Micrograph of a colon cancer organoid culture.Credit: Dr Torsten Wittmann/SPL

Gene therapy — which aims to treat genetic conditions by altering the genes that underlie the problem — has had something of a turbulent history. When it was first mooted half a century ago, researchers were enthusiastic about the prospect of treating the underlying causes, rather than just the symptoms, of persistent and complex genetic disorders. Then came the recognition that changing the DNA of a sufficient number of cells in an organ to create meaningful results was an uphill struggle. Now, however, scientists are finally making headway and bringing gene therapy out of its ‘dark age’.

This renewed progress is representative of where the biomedical sciences now finds itself more generally. Long-pursued innovations are finally maturing to become game-changers. Organoids, complex 3D multi-cell tissues, are changing how in vitro experiments are performed, for example, giving scientists a more accurate picture of how biological processes might play out in real organs. Organoid research is also helping to plug the gaps in the study of diseases for which suitable animal models are lacking.

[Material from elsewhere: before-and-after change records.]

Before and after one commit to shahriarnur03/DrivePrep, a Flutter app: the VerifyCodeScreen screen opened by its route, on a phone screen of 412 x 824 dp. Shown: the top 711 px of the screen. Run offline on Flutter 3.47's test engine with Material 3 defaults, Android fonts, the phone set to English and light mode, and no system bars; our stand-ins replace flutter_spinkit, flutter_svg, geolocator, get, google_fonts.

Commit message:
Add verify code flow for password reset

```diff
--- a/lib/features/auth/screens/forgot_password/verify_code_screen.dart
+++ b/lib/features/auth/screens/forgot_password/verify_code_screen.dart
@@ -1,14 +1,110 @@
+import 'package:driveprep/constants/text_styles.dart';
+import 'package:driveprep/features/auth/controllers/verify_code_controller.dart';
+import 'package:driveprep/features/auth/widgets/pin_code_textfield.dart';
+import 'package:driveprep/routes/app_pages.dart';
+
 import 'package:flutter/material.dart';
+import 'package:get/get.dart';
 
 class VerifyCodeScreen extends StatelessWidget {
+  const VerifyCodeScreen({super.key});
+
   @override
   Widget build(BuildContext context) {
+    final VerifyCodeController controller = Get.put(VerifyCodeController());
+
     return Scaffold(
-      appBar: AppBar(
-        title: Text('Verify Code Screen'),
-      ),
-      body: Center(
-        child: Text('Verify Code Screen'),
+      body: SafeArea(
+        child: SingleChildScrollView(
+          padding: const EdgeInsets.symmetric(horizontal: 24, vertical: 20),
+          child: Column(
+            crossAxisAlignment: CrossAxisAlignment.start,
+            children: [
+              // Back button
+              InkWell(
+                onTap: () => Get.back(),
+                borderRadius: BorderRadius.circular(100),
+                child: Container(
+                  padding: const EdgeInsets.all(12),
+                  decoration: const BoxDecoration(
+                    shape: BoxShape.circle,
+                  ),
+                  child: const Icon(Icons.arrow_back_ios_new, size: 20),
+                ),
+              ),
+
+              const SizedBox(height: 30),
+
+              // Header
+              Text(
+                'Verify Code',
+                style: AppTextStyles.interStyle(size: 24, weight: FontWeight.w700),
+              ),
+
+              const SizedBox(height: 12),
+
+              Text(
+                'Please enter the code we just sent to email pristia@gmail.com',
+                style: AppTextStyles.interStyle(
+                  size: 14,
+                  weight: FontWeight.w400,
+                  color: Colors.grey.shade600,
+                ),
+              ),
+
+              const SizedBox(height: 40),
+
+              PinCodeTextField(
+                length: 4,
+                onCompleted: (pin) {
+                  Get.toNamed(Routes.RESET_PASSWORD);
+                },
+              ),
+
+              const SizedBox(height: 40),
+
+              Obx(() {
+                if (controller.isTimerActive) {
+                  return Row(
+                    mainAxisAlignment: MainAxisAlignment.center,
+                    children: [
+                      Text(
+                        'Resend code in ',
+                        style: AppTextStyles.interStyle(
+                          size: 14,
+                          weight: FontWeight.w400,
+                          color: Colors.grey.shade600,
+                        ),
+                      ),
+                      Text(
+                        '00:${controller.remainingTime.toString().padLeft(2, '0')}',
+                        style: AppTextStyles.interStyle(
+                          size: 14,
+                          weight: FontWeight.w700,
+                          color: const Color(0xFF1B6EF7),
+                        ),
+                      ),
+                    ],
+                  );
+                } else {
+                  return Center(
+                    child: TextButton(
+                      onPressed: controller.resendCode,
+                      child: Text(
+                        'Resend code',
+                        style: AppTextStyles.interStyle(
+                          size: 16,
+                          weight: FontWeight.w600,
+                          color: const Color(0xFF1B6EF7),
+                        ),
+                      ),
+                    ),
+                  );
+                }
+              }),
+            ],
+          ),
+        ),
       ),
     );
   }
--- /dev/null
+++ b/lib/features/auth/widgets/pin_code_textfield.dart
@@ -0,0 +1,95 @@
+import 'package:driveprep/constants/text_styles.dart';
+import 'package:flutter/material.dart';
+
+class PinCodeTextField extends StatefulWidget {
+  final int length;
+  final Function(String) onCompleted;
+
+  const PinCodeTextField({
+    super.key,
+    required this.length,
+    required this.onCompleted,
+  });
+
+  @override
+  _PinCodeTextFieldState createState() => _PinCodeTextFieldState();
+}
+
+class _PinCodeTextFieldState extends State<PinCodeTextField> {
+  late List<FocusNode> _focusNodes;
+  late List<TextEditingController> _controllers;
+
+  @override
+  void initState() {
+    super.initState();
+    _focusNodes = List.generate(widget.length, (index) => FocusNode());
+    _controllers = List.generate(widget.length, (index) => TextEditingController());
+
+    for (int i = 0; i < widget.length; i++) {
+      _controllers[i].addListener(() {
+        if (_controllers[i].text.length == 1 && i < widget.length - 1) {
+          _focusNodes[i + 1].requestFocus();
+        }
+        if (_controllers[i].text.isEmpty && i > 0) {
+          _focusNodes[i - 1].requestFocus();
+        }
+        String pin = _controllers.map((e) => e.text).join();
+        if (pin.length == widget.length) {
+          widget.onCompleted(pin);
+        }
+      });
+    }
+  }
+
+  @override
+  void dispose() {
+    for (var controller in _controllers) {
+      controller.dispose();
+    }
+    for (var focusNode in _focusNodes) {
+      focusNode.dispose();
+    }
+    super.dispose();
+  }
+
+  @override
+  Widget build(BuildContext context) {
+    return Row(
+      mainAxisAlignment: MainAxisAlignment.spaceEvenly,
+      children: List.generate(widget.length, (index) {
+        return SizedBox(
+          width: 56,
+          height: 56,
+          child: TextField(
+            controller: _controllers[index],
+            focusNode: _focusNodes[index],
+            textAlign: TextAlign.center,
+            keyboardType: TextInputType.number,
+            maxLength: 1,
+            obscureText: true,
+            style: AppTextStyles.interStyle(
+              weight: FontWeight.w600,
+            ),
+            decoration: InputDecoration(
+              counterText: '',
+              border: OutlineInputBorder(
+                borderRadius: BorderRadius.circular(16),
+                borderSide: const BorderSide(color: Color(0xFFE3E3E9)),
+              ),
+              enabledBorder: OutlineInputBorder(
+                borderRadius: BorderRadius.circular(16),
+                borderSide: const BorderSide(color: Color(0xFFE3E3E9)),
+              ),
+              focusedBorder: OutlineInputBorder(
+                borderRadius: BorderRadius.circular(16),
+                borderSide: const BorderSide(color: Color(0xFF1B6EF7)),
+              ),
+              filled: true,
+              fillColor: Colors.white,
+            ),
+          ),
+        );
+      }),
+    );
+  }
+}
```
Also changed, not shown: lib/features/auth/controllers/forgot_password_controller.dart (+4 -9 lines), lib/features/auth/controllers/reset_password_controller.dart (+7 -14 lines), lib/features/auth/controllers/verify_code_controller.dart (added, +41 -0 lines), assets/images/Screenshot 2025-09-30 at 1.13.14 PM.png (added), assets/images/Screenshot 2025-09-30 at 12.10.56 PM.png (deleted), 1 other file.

Optimism in the field is enhanced by the successes in finding vaccines to counter COVID-19. In this supplement, we use the Nature Index Share metric to show how the output of biomedical research has varied across different countries and territories during the pandemic.

There is cause for pessimism in other areas of biomedical research. Antimicrobial resistance, for example, is a stubborn problem. The zeal from policymakers, funders and pharmaceutical firms searching for a COVID-19 vaccine is lacking in the hunt to find new antibiotics. Unless this situation changes, experts warn that infections caused by resistant strains of bacteria could be causing 10 million deaths per year by 2050.